[Task prompt] If a line in the data below contains the word "xlsx", copy it out.

>>

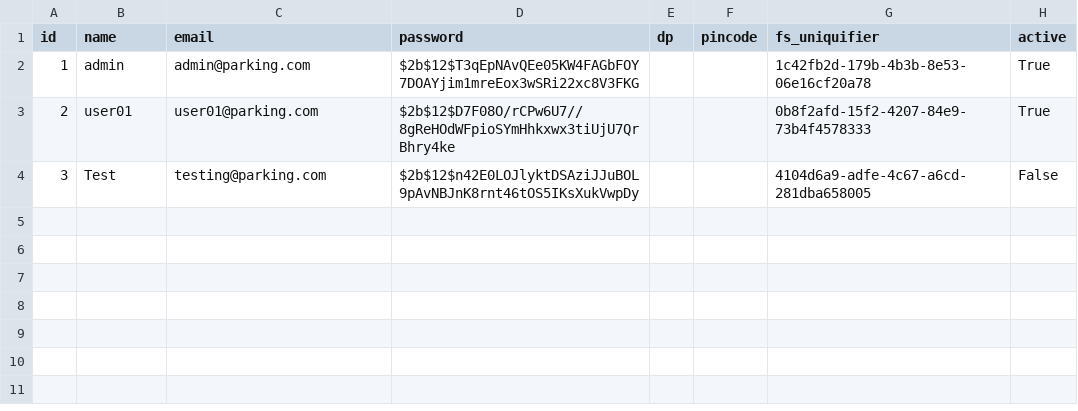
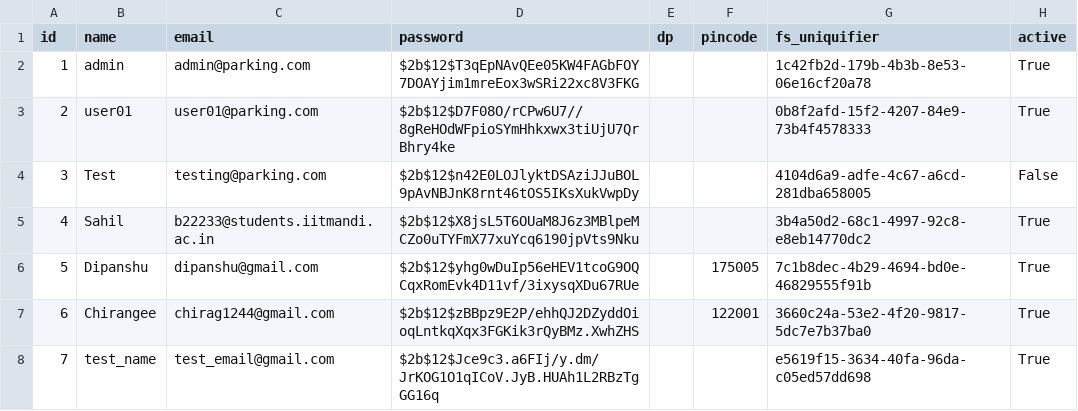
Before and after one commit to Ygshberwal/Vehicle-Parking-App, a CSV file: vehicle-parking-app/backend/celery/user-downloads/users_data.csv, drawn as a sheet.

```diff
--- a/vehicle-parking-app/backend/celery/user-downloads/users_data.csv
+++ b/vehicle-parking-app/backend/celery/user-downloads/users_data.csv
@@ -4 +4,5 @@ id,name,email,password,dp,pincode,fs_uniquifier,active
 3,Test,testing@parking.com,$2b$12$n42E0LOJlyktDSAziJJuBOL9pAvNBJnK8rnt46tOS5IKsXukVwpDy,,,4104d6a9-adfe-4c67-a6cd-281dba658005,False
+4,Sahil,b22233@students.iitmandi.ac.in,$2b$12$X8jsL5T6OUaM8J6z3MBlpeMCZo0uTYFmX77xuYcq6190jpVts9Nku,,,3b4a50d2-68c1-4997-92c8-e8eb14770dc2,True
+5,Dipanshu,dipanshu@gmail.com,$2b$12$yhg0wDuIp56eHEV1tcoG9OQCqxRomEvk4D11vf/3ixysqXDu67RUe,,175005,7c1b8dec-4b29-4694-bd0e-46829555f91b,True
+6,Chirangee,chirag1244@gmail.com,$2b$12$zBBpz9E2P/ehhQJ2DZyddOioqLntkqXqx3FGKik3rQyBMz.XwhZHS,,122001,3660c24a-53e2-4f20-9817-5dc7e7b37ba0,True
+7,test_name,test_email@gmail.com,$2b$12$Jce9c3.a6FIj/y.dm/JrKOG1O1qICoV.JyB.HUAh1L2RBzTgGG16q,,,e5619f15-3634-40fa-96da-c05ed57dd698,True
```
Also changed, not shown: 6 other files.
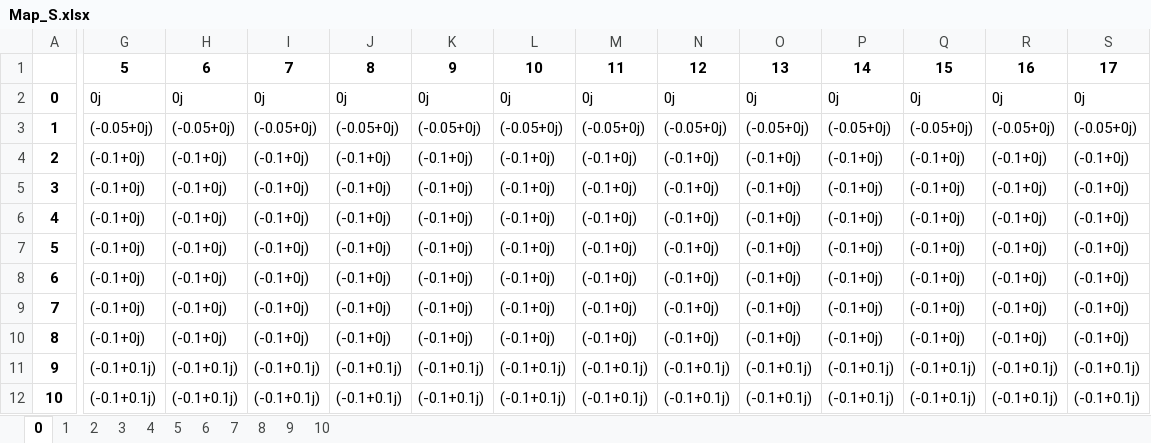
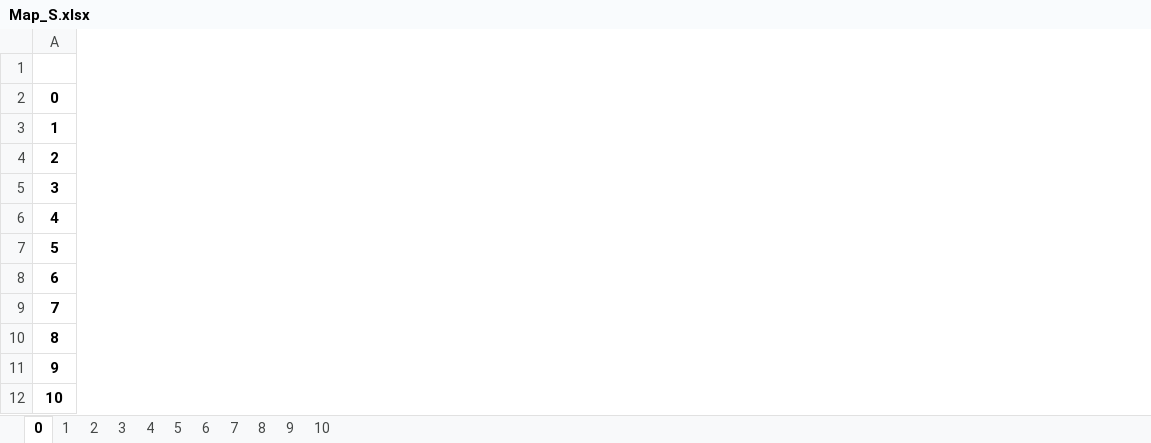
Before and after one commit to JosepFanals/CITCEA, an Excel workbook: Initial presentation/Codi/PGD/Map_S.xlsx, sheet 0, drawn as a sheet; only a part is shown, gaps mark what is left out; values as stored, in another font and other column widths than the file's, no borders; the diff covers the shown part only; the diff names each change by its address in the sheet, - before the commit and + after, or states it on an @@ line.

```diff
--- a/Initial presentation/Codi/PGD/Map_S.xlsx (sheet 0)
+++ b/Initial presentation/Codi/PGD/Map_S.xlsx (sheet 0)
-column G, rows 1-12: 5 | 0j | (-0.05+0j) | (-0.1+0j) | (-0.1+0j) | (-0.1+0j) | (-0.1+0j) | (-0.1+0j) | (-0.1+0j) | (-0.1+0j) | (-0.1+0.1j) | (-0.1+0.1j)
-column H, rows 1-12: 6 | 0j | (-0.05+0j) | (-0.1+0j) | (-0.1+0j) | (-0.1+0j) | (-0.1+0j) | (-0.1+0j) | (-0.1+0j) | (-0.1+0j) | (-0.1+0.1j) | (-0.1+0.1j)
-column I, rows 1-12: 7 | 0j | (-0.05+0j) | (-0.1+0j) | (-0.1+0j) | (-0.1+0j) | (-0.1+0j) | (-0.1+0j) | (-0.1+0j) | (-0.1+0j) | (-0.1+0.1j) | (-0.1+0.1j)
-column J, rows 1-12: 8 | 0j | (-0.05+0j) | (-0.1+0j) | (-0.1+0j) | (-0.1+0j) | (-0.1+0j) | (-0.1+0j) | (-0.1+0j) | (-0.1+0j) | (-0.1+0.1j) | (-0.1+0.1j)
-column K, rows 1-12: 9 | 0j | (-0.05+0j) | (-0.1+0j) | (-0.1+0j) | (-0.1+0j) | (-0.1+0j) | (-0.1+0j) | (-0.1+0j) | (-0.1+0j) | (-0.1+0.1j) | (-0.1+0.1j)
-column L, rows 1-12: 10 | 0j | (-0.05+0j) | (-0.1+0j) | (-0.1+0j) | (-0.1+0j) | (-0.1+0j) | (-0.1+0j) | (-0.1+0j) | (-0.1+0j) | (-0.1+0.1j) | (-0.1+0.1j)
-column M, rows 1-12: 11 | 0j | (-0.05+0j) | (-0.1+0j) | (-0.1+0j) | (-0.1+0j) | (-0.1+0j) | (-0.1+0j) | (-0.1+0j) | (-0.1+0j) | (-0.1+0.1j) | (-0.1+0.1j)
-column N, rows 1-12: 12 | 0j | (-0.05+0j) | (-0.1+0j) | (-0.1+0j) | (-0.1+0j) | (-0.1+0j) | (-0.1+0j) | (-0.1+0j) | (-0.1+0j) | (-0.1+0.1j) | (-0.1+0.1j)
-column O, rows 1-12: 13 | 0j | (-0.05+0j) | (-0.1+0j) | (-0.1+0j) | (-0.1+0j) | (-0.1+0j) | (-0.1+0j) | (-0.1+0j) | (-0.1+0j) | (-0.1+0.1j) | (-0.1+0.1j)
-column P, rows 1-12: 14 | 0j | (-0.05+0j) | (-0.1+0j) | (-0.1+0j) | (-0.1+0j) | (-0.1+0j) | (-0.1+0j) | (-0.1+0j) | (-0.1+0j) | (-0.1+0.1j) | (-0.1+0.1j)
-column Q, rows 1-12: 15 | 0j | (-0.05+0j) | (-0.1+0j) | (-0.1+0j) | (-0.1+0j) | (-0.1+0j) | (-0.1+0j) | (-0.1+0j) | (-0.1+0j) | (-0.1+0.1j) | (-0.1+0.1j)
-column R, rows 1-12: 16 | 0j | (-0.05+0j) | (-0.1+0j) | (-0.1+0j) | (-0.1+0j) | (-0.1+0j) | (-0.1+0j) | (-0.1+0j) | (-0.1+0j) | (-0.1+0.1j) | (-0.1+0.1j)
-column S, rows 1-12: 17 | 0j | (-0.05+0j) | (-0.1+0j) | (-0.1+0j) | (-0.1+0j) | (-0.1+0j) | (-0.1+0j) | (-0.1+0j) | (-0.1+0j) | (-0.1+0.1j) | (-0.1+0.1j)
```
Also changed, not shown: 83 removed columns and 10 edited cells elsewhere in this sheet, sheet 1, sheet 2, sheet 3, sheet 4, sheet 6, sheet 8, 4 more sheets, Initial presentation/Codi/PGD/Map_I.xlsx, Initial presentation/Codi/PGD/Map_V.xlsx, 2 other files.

<<
>>

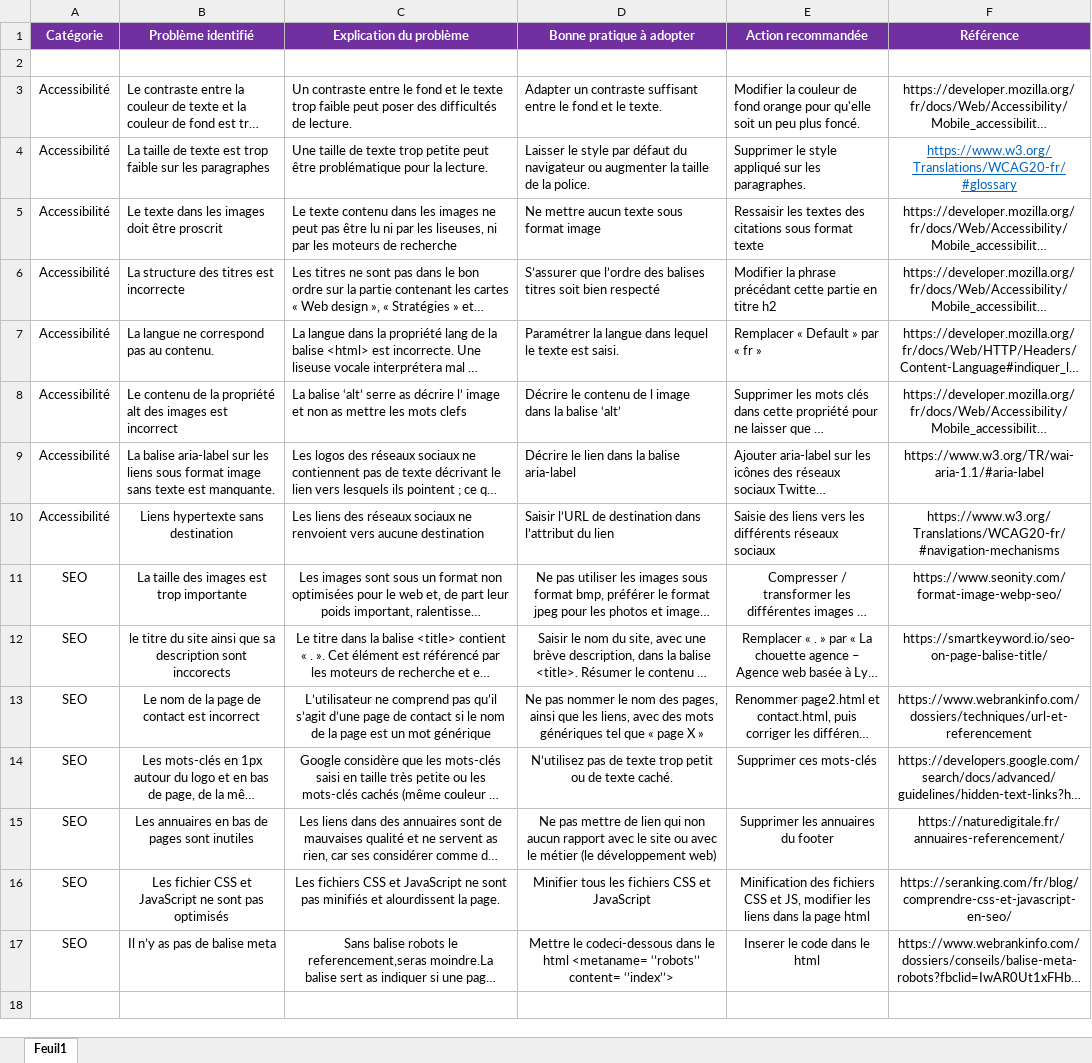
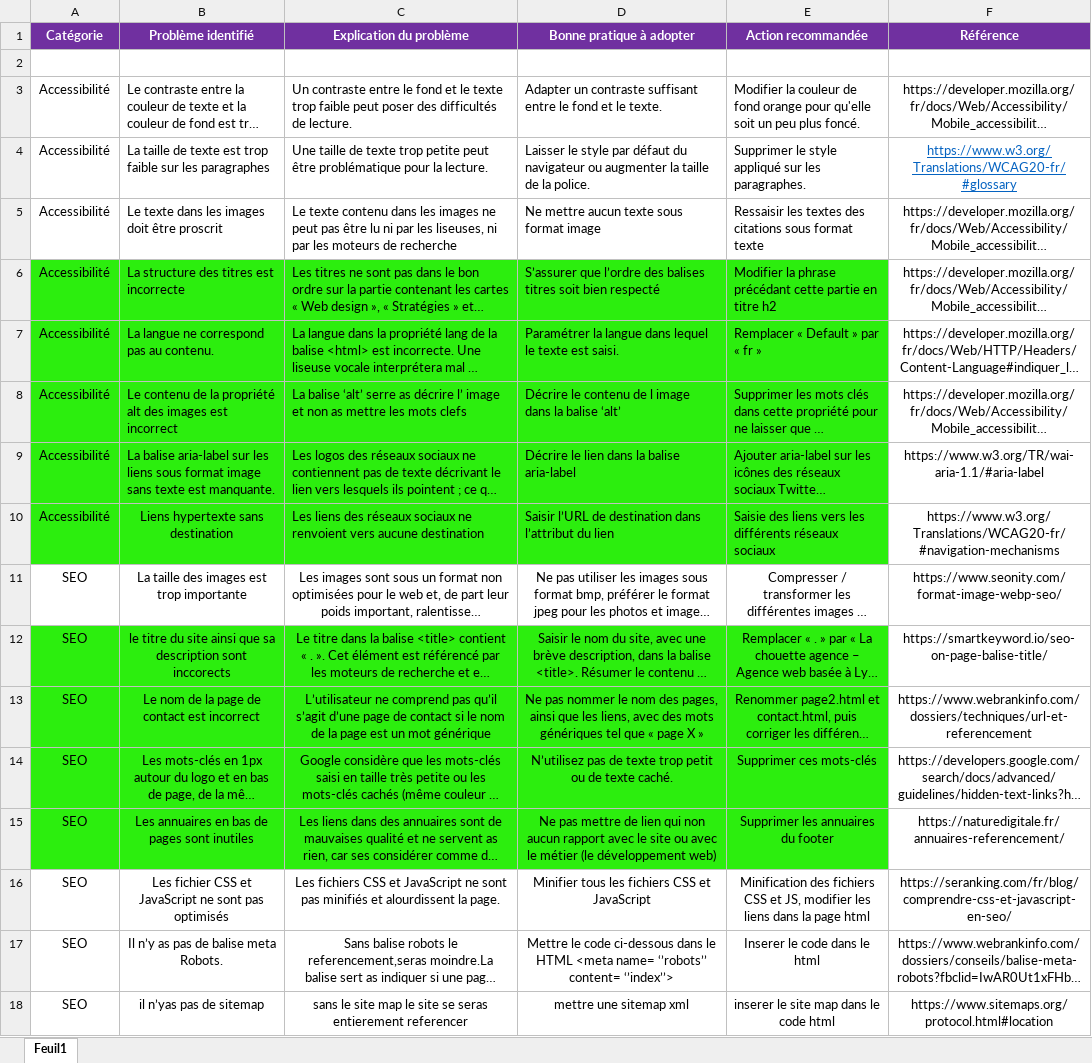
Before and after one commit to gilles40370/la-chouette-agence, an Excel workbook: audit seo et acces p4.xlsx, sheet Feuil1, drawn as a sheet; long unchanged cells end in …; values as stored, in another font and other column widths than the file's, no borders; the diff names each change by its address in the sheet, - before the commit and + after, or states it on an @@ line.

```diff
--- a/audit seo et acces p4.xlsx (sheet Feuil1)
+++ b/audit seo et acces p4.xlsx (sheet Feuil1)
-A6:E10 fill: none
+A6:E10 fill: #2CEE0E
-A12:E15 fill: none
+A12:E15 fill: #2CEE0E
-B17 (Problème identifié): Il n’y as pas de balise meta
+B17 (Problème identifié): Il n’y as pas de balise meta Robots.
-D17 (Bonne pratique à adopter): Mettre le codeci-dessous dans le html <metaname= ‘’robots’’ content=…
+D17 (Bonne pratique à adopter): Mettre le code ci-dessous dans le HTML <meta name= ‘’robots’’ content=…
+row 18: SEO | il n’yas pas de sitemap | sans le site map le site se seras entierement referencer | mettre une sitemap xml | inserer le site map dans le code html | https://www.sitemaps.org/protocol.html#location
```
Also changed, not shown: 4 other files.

<<

[Reply]
Before and after one commit to JosepFanals/CITCEA, an Excel workbook: Initial presentation/Codi/PGD/Map_S.xlsx, sheet 0, drawn as a sheet; only a part is shown, gaps mark what is left out; values as stored, in another font and other column widths than the file's, no borders; the diff covers the shown part only; the diff names each change by its address in the sheet, - before the commit and + after, or states it on an @@ line.
--- a/Initial presentation/Codi/PGD/Map_S.xlsx (sheet 0)
+++ b/Initial presentation/Codi/PGD/Map_S.xlsx (sheet 0)
Also changed, not shown: 83 removed columns and 10 edited cells elsewhere in this sheet, sheet 1, sheet 2, sheet 3, sheet 4, sheet 6, sheet 8, 4 more sheets, Initial presentation/Codi/PGD/Map_I.xlsx, Initial presentation/Codi/PGD/Map_V.xlsx, 2 other files.
Before and after one commit to gilles40370/la-chouette-agence, an Excel workbook: audit seo et acces p4.xlsx, sheet Feuil1, drawn as a sheet; long unchanged cells end in …; values as stored, in another font and other column widths than the file's, no borders; the diff names each change by its address in the sheet, - before the commit and + after, or states it on an @@ line.
--- a/audit seo et acces p4.xlsx (sheet Feuil1)
+++ b/audit seo et acces p4.xlsx (sheet Feuil1)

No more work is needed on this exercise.